[Before-and-after change records]
***
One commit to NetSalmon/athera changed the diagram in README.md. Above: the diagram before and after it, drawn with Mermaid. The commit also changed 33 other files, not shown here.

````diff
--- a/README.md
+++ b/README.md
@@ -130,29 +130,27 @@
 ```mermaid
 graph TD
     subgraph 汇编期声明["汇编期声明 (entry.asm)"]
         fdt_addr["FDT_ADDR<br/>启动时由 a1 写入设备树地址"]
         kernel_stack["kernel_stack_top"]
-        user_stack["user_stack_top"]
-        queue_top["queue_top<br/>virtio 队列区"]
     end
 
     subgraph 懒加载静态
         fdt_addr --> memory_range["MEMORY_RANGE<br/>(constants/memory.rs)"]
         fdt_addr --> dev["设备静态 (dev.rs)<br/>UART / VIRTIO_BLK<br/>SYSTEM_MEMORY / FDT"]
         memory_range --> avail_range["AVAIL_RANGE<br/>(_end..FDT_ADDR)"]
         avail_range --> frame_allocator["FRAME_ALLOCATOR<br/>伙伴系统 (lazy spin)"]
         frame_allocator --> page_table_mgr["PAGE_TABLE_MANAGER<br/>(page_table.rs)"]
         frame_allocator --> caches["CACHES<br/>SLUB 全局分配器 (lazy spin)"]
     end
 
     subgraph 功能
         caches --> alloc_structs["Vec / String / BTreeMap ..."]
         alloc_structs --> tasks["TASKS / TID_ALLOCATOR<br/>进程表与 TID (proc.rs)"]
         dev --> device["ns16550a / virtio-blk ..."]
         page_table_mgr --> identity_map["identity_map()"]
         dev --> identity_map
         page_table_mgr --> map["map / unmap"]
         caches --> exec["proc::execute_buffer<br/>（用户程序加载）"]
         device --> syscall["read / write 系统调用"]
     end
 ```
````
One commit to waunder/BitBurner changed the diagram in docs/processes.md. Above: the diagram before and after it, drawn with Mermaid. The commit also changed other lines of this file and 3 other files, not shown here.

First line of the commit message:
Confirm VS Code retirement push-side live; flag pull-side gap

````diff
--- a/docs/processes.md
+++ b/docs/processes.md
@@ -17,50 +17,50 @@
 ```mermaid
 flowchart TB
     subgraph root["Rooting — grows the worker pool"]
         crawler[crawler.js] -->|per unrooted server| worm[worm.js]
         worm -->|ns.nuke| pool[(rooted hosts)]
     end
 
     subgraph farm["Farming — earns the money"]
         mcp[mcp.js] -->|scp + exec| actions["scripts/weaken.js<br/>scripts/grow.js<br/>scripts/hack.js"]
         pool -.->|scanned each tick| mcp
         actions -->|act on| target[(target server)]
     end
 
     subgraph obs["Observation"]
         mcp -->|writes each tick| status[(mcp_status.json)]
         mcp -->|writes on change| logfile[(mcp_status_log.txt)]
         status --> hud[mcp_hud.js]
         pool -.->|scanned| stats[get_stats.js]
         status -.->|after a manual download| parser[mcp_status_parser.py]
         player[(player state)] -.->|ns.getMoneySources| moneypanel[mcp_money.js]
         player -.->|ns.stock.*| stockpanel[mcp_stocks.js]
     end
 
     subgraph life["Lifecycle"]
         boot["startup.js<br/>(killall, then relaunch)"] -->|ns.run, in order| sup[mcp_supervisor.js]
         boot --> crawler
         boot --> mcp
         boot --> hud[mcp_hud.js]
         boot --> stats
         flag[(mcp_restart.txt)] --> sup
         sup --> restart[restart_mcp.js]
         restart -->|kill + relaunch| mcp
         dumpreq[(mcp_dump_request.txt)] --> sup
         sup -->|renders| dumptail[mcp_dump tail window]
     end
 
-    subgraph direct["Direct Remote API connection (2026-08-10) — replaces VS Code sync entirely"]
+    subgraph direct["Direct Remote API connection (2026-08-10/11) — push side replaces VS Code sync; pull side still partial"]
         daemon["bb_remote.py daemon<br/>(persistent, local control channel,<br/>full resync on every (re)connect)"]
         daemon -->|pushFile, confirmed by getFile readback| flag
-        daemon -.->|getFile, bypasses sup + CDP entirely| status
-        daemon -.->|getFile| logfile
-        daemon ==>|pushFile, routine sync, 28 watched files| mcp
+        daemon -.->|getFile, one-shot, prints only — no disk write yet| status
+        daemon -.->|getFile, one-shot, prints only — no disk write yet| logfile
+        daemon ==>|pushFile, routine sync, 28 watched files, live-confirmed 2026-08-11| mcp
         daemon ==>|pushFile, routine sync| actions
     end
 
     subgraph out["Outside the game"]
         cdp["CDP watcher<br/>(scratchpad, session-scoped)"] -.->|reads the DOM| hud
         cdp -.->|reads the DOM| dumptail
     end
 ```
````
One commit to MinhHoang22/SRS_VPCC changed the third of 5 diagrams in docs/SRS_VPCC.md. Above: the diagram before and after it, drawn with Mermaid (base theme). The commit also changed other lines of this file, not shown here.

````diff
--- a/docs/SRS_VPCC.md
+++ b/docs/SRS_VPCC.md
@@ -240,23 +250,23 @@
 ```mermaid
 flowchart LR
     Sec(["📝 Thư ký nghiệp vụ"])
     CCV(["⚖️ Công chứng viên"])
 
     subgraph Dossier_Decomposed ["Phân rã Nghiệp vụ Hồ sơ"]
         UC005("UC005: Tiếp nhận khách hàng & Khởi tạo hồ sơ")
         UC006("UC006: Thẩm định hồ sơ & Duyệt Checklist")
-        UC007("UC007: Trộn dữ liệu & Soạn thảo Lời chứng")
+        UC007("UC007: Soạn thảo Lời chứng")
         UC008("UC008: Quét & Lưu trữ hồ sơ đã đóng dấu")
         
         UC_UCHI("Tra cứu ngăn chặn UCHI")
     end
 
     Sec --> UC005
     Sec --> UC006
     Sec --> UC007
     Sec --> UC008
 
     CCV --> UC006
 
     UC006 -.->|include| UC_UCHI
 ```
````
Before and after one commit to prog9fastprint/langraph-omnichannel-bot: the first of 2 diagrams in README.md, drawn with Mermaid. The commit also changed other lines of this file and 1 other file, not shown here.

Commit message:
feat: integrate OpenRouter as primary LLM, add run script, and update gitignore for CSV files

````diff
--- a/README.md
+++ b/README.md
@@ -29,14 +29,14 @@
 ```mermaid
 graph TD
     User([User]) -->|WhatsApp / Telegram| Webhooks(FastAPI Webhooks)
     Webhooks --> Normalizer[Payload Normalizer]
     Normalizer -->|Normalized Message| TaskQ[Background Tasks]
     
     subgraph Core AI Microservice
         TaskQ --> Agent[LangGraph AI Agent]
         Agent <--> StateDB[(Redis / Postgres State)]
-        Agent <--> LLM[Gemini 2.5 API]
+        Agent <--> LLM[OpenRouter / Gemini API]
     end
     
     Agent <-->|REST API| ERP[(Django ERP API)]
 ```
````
***
- [Activity]: Could you write out all the entries word for word?

- [Solution to the exercise]:
One commit to NetSalmon/athera changed the diagram in README.md. Above: the diagram before and after it, drawn with Mermaid. The commit also changed 33 other files, not shown here.

````diff
--- a/README.md
+++ b/README.md
@@ -130,29 +130,27 @@
 ```mermaid
 graph TD
     subgraph 汇编期声明["汇编期声明 (entry.asm)"]
         fdt_addr["FDT_ADDR<br/>启动时由 a1 写入设备树地址"]
         kernel_stack["kernel_stack_top"]
-        user_stack["user_stack_top"]
-        queue_top["queue_top<br/>virtio 队列区"]
     end
 
     subgraph 懒加载静态
         fdt_addr --> memory_range["MEMORY_RANGE<br/>(constants/memory.rs)"]
         fdt_addr --> dev["设备静态 (dev.rs)<br/>UART / VIRTIO_BLK<br/>SYSTEM_MEMORY / FDT"]
         memory_range --> avail_range["AVAIL_RANGE<br/>(_end..FDT_ADDR)"]
         avail_range --> frame_allocator["FRAME_ALLOCATOR<br/>伙伴系统 (lazy spin)"]
         frame_allocator --> page_table_mgr["PAGE_TABLE_MANAGER<br/>(page_table.rs)"]
         frame_allocator --> caches["CACHES<br/>SLUB 全局分配器 (lazy spin)"]
     end
 
     subgraph 功能
         caches --> alloc_structs["Vec / String / BTreeMap ..."]
         alloc_structs --> tasks["TASKS / TID_ALLOCATOR<br/>进程表与 TID (proc.rs)"]
         dev --> device["ns16550a / virtio-blk ..."]
         page_table_mgr --> identity_map["identity_map()"]
         dev --> identity_map
         page_table_mgr --> map["map / unmap"]
         caches --> exec["proc::execute_buffer<br/>（用户程序加载）"]
         device --> syscall["read / write 系统调用"]
     end
 ```
````
One commit to waunder/BitBurner changed the diagram in docs/processes.md. Above: the diagram before and after it, drawn with Mermaid. The commit also changed other lines of this file and 3 other files, not shown here.

First line of the commit message:
Confirm VS Code retirement push-side live; flag pull-side gap

````diff
--- a/docs/processes.md
+++ b/docs/processes.md
@@ -17,50 +17,50 @@
 ```mermaid
 flowchart TB
     subgraph root["Rooting — grows the worker pool"]
         crawler[crawler.js] -->|per unrooted server| worm[worm.js]
         worm -->|ns.nuke| pool[(rooted hosts)]
     end
 
     subgraph farm["Farming — earns the money"]
         mcp[mcp.js] -->|scp + exec| actions["scripts/weaken.js<br/>scripts/grow.js<br/>scripts/hack.js"]
         pool -.->|scanned each tick| mcp
         actions -->|act on| target[(target server)]
     end
 
     subgraph obs["Observation"]
         mcp -->|writes each tick| status[(mcp_status.json)]
         mcp -->|writes on change| logfile[(mcp_status_log.txt)]
         status --> hud[mcp_hud.js]
         pool -.->|scanned| stats[get_stats.js]
         status -.->|after a manual download| parser[mcp_status_parser.py]
         player[(player state)] -.->|ns.getMoneySources| moneypanel[mcp_money.js]
         player -.->|ns.stock.*| stockpanel[mcp_stocks.js]
     end
 
     subgraph life["Lifecycle"]
         boot["startup.js<br/>(killall, then relaunch)"] -->|ns.run, in order| sup[mcp_supervisor.js]
         boot --> crawler
         boot --> mcp
         boot --> hud[mcp_hud.js]
         boot --> stats
         flag[(mcp_restart.txt)] --> sup
         sup --> restart[restart_mcp.js]
         restart -->|kill + relaunch| mcp
         dumpreq[(mcp_dump_request.txt)] --> sup
         sup -->|renders| dumptail[mcp_dump tail window]
     end
 
-    subgraph direct["Direct Remote API connection (2026-08-10) — replaces VS Code sync entirely"]
+    subgraph direct["Direct Remote API connection (2026-08-10/11) — push side replaces VS Code sync; pull side still partial"]
         daemon["bb_remote.py daemon<br/>(persistent, local control channel,<br/>full resync on every (re)connect)"]
         daemon -->|pushFile, confirmed by getFile readback| flag
-        daemon -.->|getFile, bypasses sup + CDP entirely| status
-        daemon -.->|getFile| logfile
-        daemon ==>|pushFile, routine sync, 28 watched files| mcp
+        daemon -.->|getFile, one-shot, prints only — no disk write yet| status
+        daemon -.->|getFile, one-shot, prints only — no disk write yet| logfile
+        daemon ==>|pushFile, routine sync, 28 watched files, live-confirmed 2026-08-11| mcp
         daemon ==>|pushFile, routine sync| actions
     end
 
     subgraph out["Outside the game"]
         cdp["CDP watcher<br/>(scratchpad, session-scoped)"] -.->|reads the DOM| hud
         cdp -.->|reads the DOM| dumptail
     end
 ```
````
One commit to MinhHoang22/SRS_VPCC changed the third of 5 diagrams in docs/SRS_VPCC.md. Above: the diagram before and after it, drawn with Mermaid (base theme). The commit also changed other lines of this file, not shown here.

````diff
--- a/docs/SRS_VPCC.md
+++ b/docs/SRS_VPCC.md
@@ -240,23 +250,23 @@
 ```mermaid
 flowchart LR
     Sec(["📝 Thư ký nghiệp vụ"])
     CCV(["⚖️ Công chứng viên"])
 
     subgraph Dossier_Decomposed ["Phân rã Nghiệp vụ Hồ sơ"]
         UC005("UC005: Tiếp nhận khách hàng & Khởi tạo hồ sơ")
         UC006("UC006: Thẩm định hồ sơ & Duyệt Checklist")
-        UC007("UC007: Trộn dữ liệu & Soạn thảo Lời chứng")
+        UC007("UC007: Soạn thảo Lời chứng")
         UC008("UC008: Quét & Lưu trữ hồ sơ đã đóng dấu")
         
         UC_UCHI("Tra cứu ngăn chặn UCHI")
     end
 
     Sec --> UC005
     Sec --> UC006
     Sec --> UC007
     Sec --> UC008
 
     CCV --> UC006
 
     UC006 -.->|include| UC_UCHI
 ```
````
Before and after one commit to prog9fastprint/langraph-omnichannel-bot: the first of 2 diagrams in README.md, drawn with Mermaid. The commit also changed other lines of this file and 1 other file, not shown here.

Commit message:
feat: integrate OpenRouter as primary LLM, add run script, and update gitignore for CSV files

````diff
--- a/README.md
+++ b/README.md
@@ -29,14 +29,14 @@
 ```mermaid
 graph TD
     User([User]) -->|WhatsApp / Telegram| Webhooks(FastAPI Webhooks)
     Webhooks --> Normalizer[Payload Normalizer]
     Normalizer -->|Normalized Message| TaskQ[Background Tasks]
     
     subgraph Core AI Microservice
         TaskQ --> Agent[LangGraph AI Agent]
         Agent <--> StateDB[(Redis / Postgres State)]
-        Agent <--> LLM[Gemini 2.5 API]
+        Agent <--> LLM[OpenRouter / Gemini API]
     end
     
     Agent <-->|REST API| ERP[(Django ERP API)]
 ```
````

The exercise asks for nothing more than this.